(HealthDay News) – Patients with coronary artery disease who receive percutaneous coronary intervention (PCI) have increased platelet reactivity after the procedure despite antiplatelet therapy, according to a study published online Oct. 5 in the Journal of Thrombosis and Haemostasis.
Fabio Mangiacapra, MD, from OLV Hospital in Aalst, Belgium, and colleagues examined the association between PCI and platelet reactivity in 65 patients with suspected or established stable coronary artery disease taking aspirin and clopidogrel. Fifteen patients underwent coronary angiography, 40 underwent PCI, and 10 underwent rotational atherectomy plus PCI.

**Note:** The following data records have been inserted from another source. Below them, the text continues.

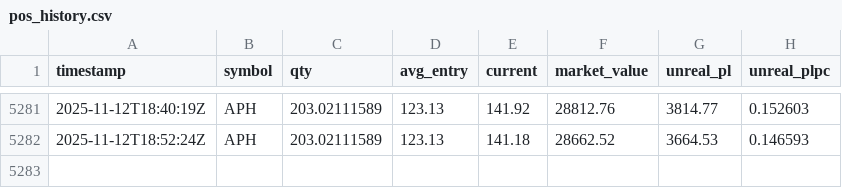
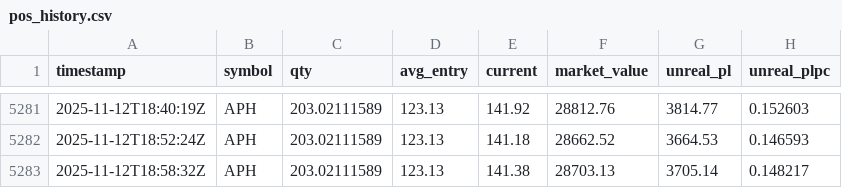
Before and after one commit to deuxfoistrois/trailing, a CSV file: data/pos_history.csv, drawn as a sheet; only a part is shown, gaps mark what is left out; the diff names each change by its address in the sheet, - before the commit and + after, or states it on an @@ line.

```diff
--- a/data/pos_history.csv
+++ b/data/pos_history.csv
+row 5283: 2025-11-12T18:58:32Z | APH | 203.02111589 | 123.13 | 141.38 | 28703.13 | 3705.14 | 0.148217
```
Also changed, not shown: data/equity_history.csv, 1 other file.
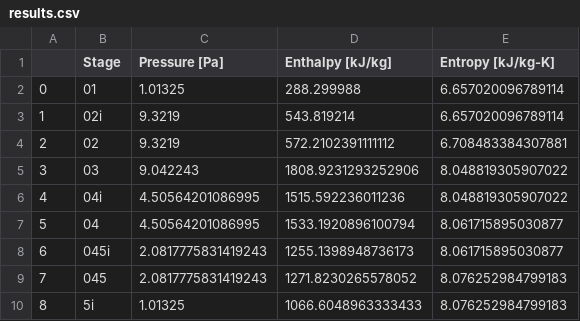
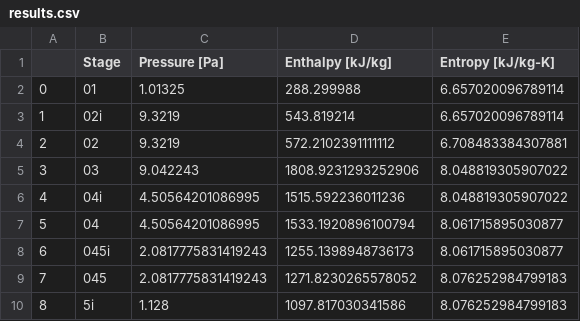
Before and after one commit to Carmeisel101/RealEngineCycle_TurboProp, a CSV file: task1/results.csv, drawn as a sheet.

```diff
--- a/task1/results.csv
+++ b/task1/results.csv
@@ -9,2 +9,2 @@
 7,045,2.0817775831419243,1271.8230265578052,8.076252984799183
-8,5i,1.01325,1066.6048963333433,8.076252984799183
+8,5i,1.128,1097.817030341586,8.076252984799183
```
Also changed, not shown: task3/Station3Task3.csv, task3/Station4Task3.csv, 5 other files.
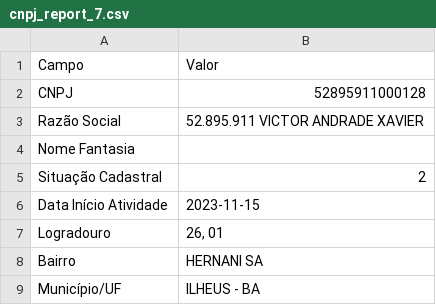
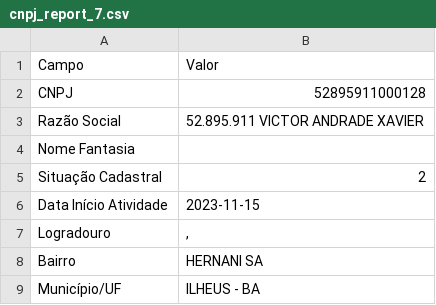
Before and after one commit to VictorDevAgencia74/DevCod, a CSV file: assets/downloads/rpa/cnpj_report_7.csv, drawn as a sheet.

```diff
--- a/assets/downloads/rpa/cnpj_report_7.csv
+++ b/assets/downloads/rpa/cnpj_report_7.csv
@@ -6,3 +6,3 @@ Situação Cadastral,2
 Data Início Atividade,2023-11-15
-Logradouro,"26, 01"
+Logradouro,", "
 Bairro,HERNANI SA
```
Also changed, not shown: assets/downloads/rpa/cotacao_report_6.csv, assets/downloads/rpa/seo_report_5.csv, 17 other files.
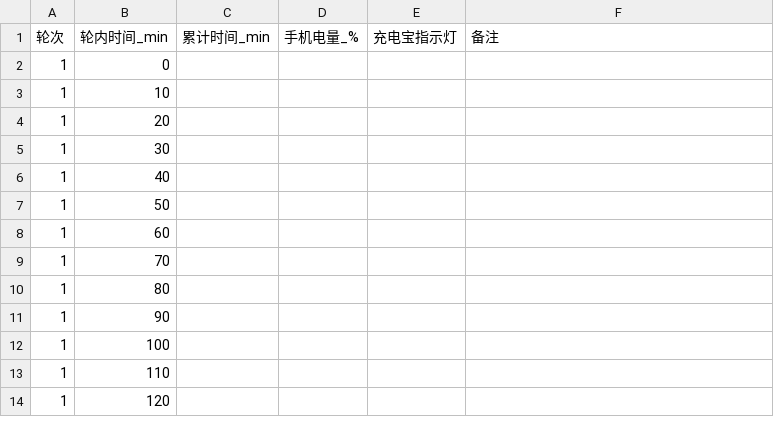
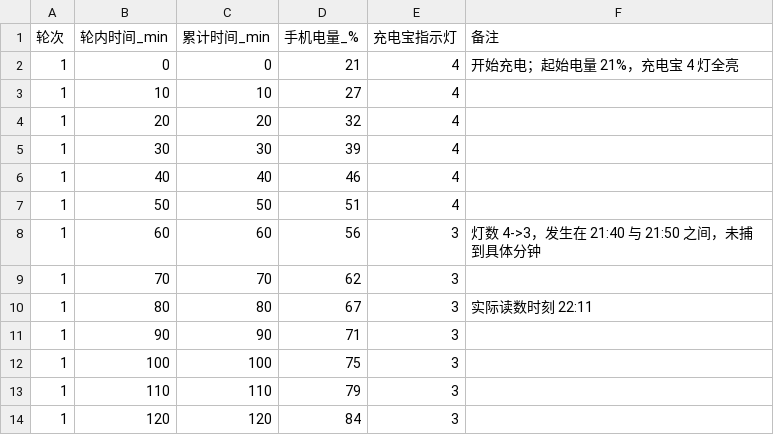
Before and after one commit to XiaoJiao-07/ICEC-2026-0142-ChenXi, a CSV file: 01-Field-Discovery/课题07-充电宝标称容量与转换效率核验/raw_data/run2_测量记录表.csv, drawn as a sheet; only a part is shown; the diff covers the shown part only.

```diff
--- a/01-Field-Discovery/课题07-充电宝标称容量与转换效率核验/raw_data/run2_测量记录表.csv
+++ b/01-Field-Discovery/课题07-充电宝标称容量与转换效率核验/raw_data/run2_测量记录表.csv
@@ -1,14 +1,14 @@
 轮次,轮内时间_min,累计时间_min,手机电量_%,充电宝指示灯,备注
-1,0,,,,
-1,10,,,,
-1,20,,,,
-1,30,,,,
-1,40,,,,
-1,50,,,,
-1,60,,,,
-1,70,,,,
-1,80,,,,
-1,90,,,,
-1,100,,,,
-1,110,,,,
-1,120,,,,
+1,0,0,21,4,开始充电；起始电量 21%，充电宝 4 灯全亮
+1,10,10,27,4,
+1,20,20,32,4,
+1,30,30,39,4,
+1,40,40,46,4,
+1,50,50,51,4,
+1,60,60,56,3,灯数 4->3，发生在 21:40 与 21:50 之间，未捕到具体分钟
+1,70,70,62,3,
+1,80,80,67,3,实际读数时刻 22:11
+1,90,90,71,3,
+1,100,100,75,3,
+1,110,110,79,3,
+1,120,120,84,3,
```
Also changed, not shown: 2 added rows, 30 removed rows and 66 edited cells elsewhere in this file, 9 other files.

The researchers found that platelet reactivity decreased over time in the coronary angiography group, while platelet reactivity significantly increased immediately post-procedure then decreased to baseline at 24 hours in the PCI groups. Peri-procedural variations in platelet reactivity (platelet reactivity post-procedure vs. pre-procedure) decreased in the coronary angiography group but significantly increased in both PCI groups. This was associated with total inflation time, total stent length, and E-selectin.

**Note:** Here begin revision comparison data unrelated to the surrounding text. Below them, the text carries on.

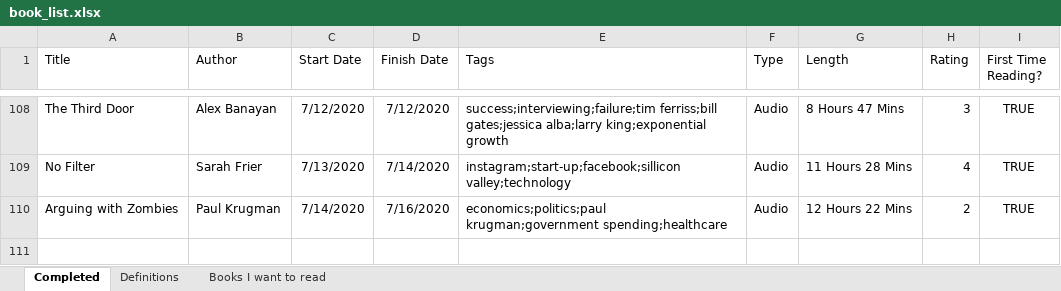
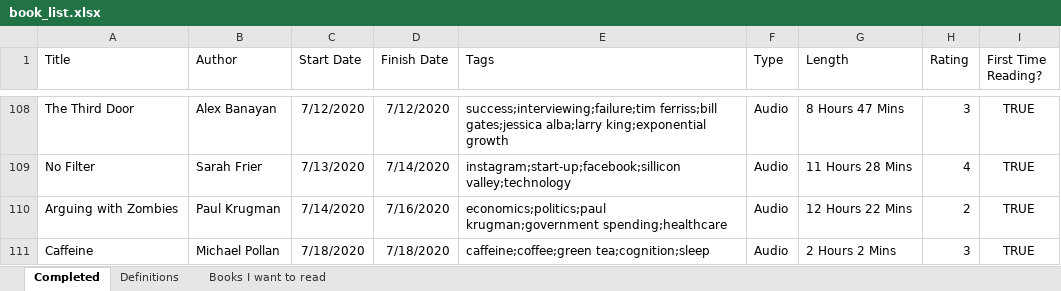
Before and after one commit to zachfloro/reading_list, an Excel workbook: book_list.xlsx, sheet Completed, drawn as a sheet; only a part is shown, gaps mark what is left out; values as stored, in another font and other column widths than the file's, no borders; the diff names each change by its address in the sheet, - before the commit and + after, or states it on an @@ line.

Commit message:
added caffeine

```diff
--- a/book_list.xlsx (sheet Completed)
+++ b/book_list.xlsx (sheet Completed)
+row 111: Caffeine | Michael Pollan | 7/18/2020 | 7/18/2020 | caffeine;coffee;green tea;cognition;sleep | Audio | 2 Hours 2 Mins | 3 | TRUE
```
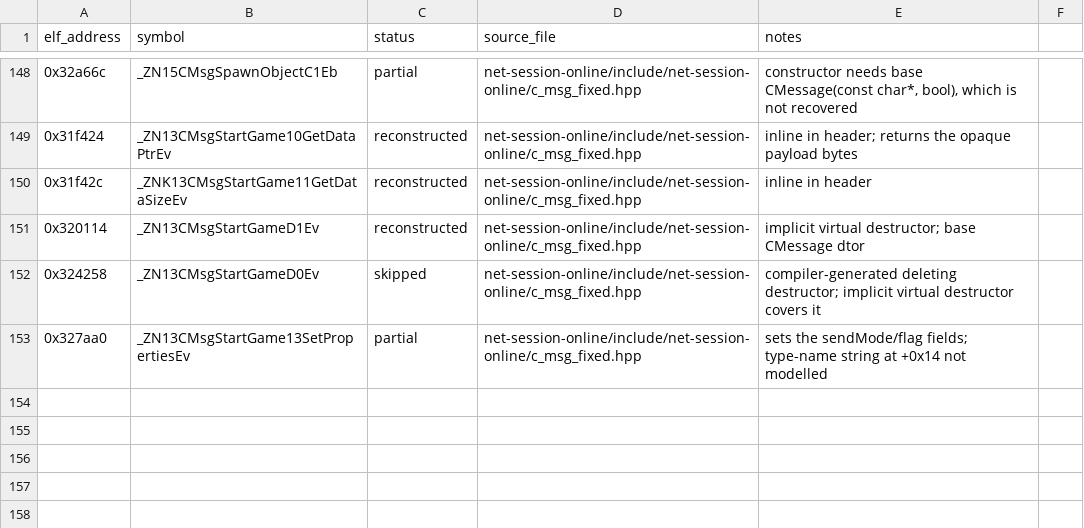
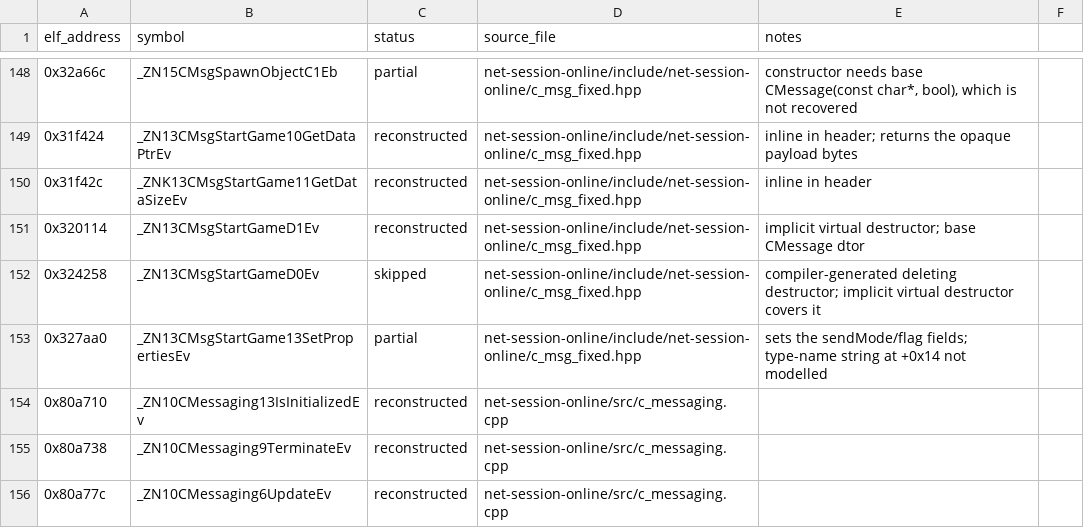
Before and after one commit to Noamcelermajer/DH_sc, a CSV file: port/decomp-reconstruction/net-session-online/ledger.csv, drawn as a sheet; only a part is shown, gaps mark what is left out; the diff names each change by its address in the sheet, - before the commit and + after, or states it on an @@ line.

```diff
--- a/port/decomp-reconstruction/net-session-online/ledger.csv
+++ b/port/decomp-reconstruction/net-session-online/ledger.csv
+row 154: 0x80a710 | _ZN10CMessaging13IsInitializedEv | reconstructed | net-session-online/src/c_messaging.cpp
+row 155: 0x80a738 | _ZN10CMessaging9TerminateEv | reconstructed | net-session-online/src/c_messaging.cpp
+row 156: 0x80a77c | _ZN10CMessaging6UpdateEv | reconstructed | net-session-online/src/c_messaging.cpp
```
Also changed, not shown: port/decomp-reconstruction/core-platform/ledger.csv, 40 other files.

“Despite dual antiplatelet therapy, PCI affected platelet function proportionally to procedural complexity and extent of vascular damage,” Mangiacapra and colleagues conclude.